WHAT IS NEEDED
In the entries below, filter for the word "Unassigned" and copy every matching line.

(Edit tracking data)
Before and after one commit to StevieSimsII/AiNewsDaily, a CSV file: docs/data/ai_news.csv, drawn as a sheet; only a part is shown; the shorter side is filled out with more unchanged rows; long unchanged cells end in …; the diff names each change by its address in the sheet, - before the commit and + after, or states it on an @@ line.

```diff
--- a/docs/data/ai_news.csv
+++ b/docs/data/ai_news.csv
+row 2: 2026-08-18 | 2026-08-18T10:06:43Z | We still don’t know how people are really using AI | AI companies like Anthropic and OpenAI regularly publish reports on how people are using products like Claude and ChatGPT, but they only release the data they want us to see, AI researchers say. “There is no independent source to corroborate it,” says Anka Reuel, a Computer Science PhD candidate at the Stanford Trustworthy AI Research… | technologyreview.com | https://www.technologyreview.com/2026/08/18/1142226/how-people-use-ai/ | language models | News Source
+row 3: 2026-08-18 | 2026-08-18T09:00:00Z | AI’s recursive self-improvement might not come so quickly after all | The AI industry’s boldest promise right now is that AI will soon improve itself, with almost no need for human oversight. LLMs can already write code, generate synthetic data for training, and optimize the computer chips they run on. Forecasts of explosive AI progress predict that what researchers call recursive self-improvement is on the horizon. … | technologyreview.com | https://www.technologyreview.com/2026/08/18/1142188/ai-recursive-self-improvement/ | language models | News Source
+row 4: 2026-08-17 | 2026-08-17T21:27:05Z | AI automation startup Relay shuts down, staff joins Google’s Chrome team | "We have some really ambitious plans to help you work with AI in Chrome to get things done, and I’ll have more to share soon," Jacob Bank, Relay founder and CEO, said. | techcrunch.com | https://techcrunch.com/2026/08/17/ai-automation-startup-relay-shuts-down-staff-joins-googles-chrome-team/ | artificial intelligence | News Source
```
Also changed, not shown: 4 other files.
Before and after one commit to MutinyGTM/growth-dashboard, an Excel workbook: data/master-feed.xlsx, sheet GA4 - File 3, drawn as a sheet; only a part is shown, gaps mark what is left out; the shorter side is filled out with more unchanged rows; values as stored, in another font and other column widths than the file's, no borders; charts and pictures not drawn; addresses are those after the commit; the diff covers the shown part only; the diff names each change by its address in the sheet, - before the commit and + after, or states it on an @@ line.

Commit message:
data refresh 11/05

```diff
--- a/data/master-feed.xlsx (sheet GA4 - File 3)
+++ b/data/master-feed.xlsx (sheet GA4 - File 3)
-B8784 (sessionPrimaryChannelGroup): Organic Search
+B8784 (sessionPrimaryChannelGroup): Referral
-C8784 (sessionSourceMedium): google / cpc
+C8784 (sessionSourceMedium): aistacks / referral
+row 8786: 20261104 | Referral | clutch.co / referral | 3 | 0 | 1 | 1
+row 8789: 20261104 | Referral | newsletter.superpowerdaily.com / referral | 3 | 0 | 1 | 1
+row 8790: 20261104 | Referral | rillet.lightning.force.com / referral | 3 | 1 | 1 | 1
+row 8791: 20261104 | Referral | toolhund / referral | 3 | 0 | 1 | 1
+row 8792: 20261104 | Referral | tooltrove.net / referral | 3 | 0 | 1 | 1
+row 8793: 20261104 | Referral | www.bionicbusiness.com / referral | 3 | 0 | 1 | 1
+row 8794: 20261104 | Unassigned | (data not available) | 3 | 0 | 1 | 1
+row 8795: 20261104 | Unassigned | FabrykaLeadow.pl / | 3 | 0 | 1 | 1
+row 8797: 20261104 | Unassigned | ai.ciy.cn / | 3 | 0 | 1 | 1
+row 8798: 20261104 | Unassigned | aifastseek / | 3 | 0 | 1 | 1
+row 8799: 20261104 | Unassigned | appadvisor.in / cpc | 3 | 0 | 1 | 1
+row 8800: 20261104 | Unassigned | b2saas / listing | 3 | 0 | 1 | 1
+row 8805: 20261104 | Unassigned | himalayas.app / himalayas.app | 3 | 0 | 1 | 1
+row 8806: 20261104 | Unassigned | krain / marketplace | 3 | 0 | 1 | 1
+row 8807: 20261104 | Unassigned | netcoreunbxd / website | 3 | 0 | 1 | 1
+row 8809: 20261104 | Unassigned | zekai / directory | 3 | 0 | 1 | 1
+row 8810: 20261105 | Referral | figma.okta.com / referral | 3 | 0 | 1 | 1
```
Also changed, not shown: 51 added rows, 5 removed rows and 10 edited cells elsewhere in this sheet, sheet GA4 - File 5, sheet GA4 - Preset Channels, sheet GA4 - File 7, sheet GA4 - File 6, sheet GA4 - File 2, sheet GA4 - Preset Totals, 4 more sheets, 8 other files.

RESPONSE AREA
+row 8794: 20261104 | Unassigned | (data not available) | 3 | 0 | 1 | 1
+row 8795: 20261104 | Unassigned | FabrykaLeadow.pl / | 3 | 0 | 1 | 1
+row 8797: 20261104 | Unassigned | ai.ciy.cn / | 3 | 0 | 1 | 1
+row 8798: 20261104 | Unassigned | aifastseek / | 3 | 0 | 1 | 1
+row 8799: 20261104 | Unassigned | appadvisor.in / cpc | 3 | 0 | 1 | 1
+row 8800: 20261104 | Unassigned | b2saas / listing | 3 | 0 | 1 | 1
+row 8805: 20261104 | Unassigned | himalayas.app / himalayas.app | 3 | 0 | 1 | 1
+row 8806: 20261104 | Unassigned | krain / marketplace | 3 | 0 | 1 | 1
+row 8807: 20261104 | Unassigned | netcoreunbxd / website | 3 | 0 | 1 | 1
+row 8809: 20261104 | Unassigned | zekai / directory | 3 | 0 | 1 | 1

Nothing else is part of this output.